• **Material for the task**:
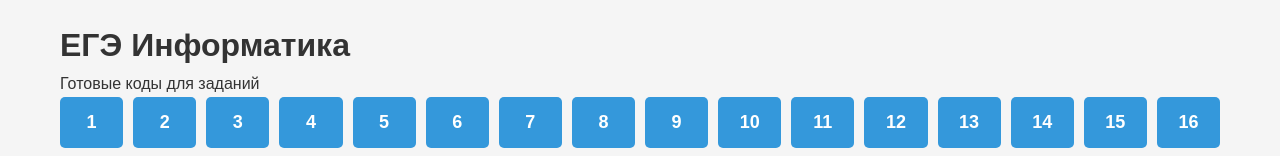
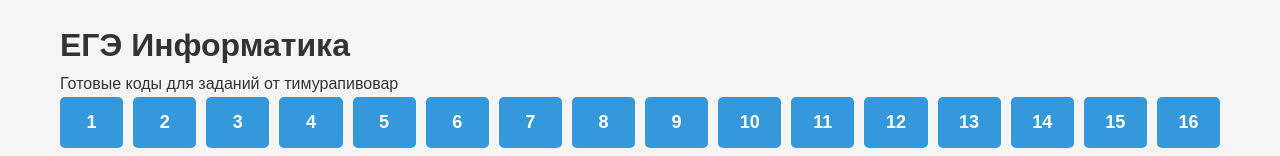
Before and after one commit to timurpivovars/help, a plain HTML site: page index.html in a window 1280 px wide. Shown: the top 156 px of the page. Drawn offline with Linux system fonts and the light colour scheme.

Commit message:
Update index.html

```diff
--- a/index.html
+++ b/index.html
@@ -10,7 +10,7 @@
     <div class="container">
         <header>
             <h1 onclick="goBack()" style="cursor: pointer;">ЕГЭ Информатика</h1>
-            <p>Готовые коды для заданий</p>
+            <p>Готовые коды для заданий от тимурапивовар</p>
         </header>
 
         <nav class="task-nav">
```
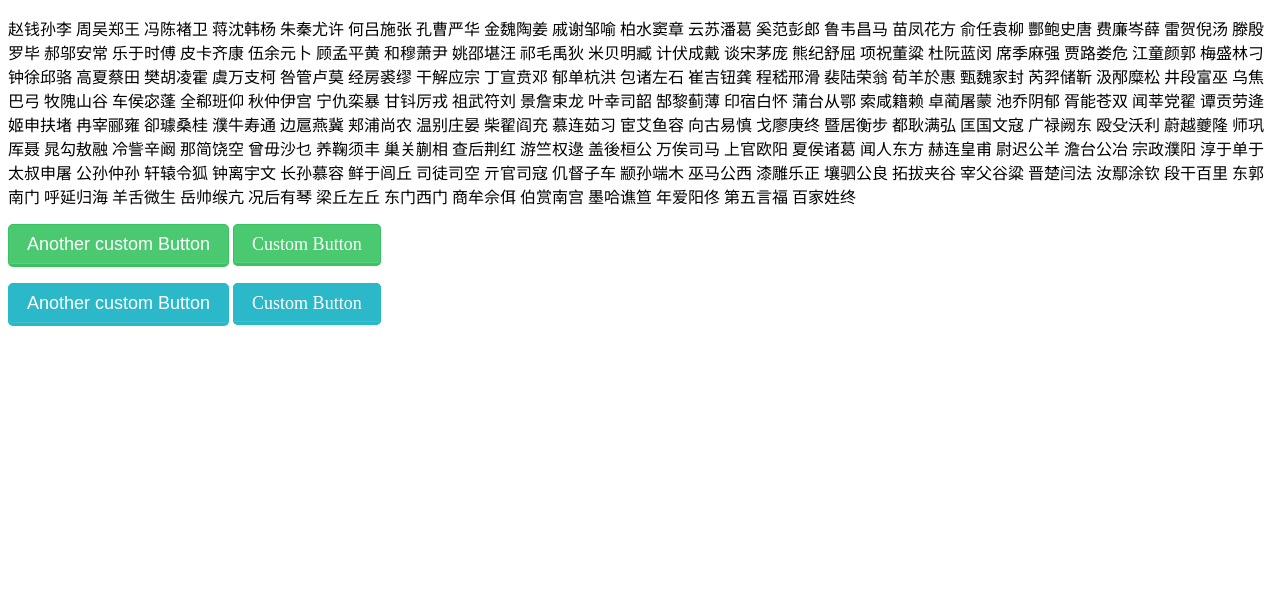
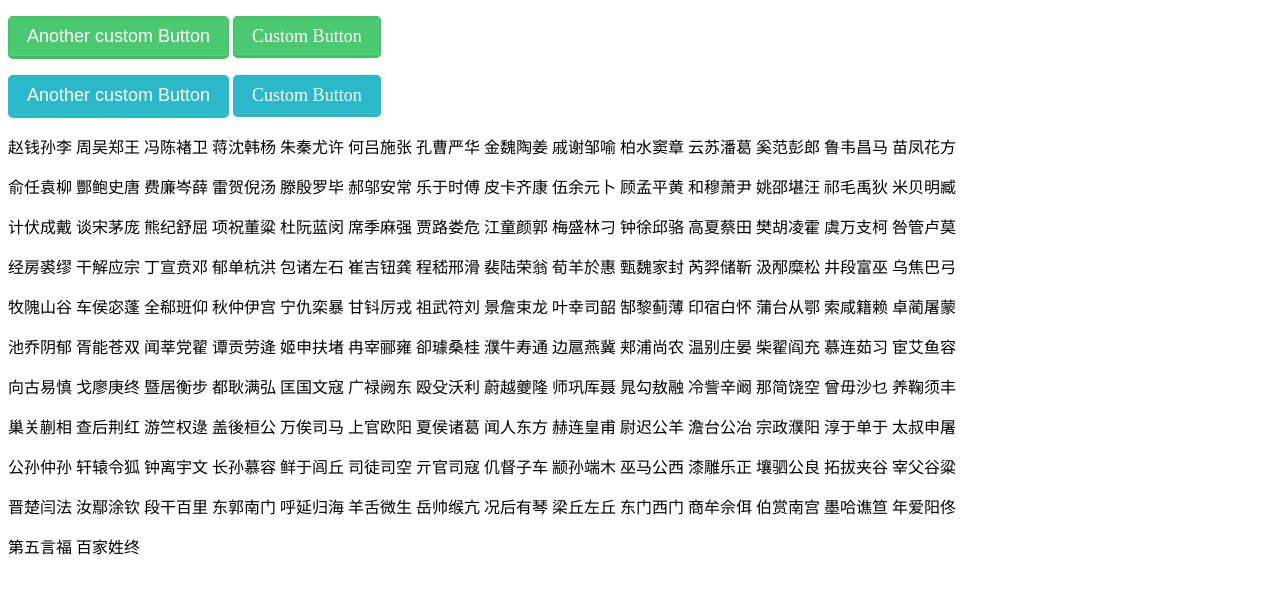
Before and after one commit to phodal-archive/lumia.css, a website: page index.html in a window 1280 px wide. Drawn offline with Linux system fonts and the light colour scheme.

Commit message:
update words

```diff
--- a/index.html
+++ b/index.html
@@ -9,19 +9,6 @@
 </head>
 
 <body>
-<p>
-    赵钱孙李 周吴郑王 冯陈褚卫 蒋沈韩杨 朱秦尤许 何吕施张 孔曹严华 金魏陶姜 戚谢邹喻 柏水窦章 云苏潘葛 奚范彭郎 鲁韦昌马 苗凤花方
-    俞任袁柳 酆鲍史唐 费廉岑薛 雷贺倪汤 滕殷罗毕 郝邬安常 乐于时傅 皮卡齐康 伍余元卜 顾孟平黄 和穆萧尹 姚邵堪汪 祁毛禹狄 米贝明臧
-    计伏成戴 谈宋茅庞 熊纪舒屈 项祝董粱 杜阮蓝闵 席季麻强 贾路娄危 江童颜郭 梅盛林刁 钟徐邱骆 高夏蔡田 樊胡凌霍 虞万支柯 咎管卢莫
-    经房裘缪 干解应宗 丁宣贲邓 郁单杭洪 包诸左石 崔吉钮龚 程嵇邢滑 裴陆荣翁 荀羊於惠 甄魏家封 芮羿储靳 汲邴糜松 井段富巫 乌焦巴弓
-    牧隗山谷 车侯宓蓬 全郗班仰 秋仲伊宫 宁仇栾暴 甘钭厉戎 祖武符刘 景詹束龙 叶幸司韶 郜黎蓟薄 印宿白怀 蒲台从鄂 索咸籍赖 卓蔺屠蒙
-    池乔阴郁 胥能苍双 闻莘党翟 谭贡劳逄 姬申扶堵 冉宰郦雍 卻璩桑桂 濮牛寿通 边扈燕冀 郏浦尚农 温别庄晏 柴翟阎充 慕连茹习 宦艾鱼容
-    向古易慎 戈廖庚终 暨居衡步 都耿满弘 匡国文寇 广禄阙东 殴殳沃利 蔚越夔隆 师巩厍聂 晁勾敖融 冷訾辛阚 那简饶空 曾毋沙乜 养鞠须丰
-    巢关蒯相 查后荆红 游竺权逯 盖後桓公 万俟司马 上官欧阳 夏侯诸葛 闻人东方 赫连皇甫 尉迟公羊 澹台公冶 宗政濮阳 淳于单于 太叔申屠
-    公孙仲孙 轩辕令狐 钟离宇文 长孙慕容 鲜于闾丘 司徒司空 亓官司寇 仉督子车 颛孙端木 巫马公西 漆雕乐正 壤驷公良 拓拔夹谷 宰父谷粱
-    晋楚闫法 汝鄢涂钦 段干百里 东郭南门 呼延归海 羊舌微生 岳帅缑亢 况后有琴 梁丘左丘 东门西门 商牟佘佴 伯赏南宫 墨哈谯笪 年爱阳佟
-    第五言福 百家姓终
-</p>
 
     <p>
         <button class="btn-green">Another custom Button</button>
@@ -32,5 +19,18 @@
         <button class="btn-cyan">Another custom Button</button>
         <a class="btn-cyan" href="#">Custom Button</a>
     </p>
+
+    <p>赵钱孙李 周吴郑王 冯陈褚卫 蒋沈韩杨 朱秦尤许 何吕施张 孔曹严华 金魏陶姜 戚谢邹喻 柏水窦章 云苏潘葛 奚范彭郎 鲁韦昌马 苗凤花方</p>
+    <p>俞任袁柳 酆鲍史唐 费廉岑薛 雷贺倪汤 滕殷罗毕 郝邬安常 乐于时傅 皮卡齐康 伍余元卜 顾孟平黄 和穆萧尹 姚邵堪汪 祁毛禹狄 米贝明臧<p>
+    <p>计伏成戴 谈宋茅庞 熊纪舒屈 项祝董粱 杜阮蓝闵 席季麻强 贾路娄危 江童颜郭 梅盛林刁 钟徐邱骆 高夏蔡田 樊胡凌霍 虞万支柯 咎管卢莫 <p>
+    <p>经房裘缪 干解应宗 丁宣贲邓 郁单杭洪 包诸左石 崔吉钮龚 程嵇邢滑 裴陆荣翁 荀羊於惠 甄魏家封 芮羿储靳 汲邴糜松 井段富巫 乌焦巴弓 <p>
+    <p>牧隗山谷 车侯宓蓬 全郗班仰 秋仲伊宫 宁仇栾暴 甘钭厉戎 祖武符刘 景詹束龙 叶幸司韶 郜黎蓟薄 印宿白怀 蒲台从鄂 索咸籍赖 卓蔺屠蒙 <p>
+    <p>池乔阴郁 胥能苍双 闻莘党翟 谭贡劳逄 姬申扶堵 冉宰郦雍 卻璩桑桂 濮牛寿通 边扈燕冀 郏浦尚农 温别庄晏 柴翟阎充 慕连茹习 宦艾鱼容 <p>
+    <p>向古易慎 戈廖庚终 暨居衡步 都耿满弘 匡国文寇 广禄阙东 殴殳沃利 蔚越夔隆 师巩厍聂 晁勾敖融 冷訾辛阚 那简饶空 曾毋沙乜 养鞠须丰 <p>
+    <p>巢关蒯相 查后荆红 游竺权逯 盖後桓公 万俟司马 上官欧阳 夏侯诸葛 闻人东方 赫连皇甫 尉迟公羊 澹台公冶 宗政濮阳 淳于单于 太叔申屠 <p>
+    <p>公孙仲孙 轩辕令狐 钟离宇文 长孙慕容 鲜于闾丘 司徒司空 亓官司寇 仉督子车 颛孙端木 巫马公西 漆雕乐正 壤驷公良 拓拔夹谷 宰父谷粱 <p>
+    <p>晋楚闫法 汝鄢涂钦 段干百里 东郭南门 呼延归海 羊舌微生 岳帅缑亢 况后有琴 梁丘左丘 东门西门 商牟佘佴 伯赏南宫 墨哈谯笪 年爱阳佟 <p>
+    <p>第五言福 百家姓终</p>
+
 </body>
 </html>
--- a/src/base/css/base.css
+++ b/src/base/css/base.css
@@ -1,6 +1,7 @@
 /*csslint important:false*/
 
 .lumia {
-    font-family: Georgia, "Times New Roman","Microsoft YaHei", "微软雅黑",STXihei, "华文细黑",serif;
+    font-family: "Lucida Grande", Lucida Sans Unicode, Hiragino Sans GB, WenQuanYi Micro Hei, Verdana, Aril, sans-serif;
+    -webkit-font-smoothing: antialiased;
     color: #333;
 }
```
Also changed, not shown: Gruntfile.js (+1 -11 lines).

• **About this task**: Filter by the word "index": copy every line of the data that holds it.

• **Answer for this exercise**:
Before and after one commit to timurpivovars/help, a plain HTML site: page index.html in a window 1280 px wide. Shown: the top 156 px of the page. Drawn offline with Linux system fonts and the light colour scheme.
Update index.html
--- a/index.html
+++ b/index.html
Before and after one commit to phodal-archive/lumia.css, a website: page index.html in a window 1280 px wide. Drawn offline with Linux system fonts and the light colour scheme.
--- a/index.html
+++ b/index.html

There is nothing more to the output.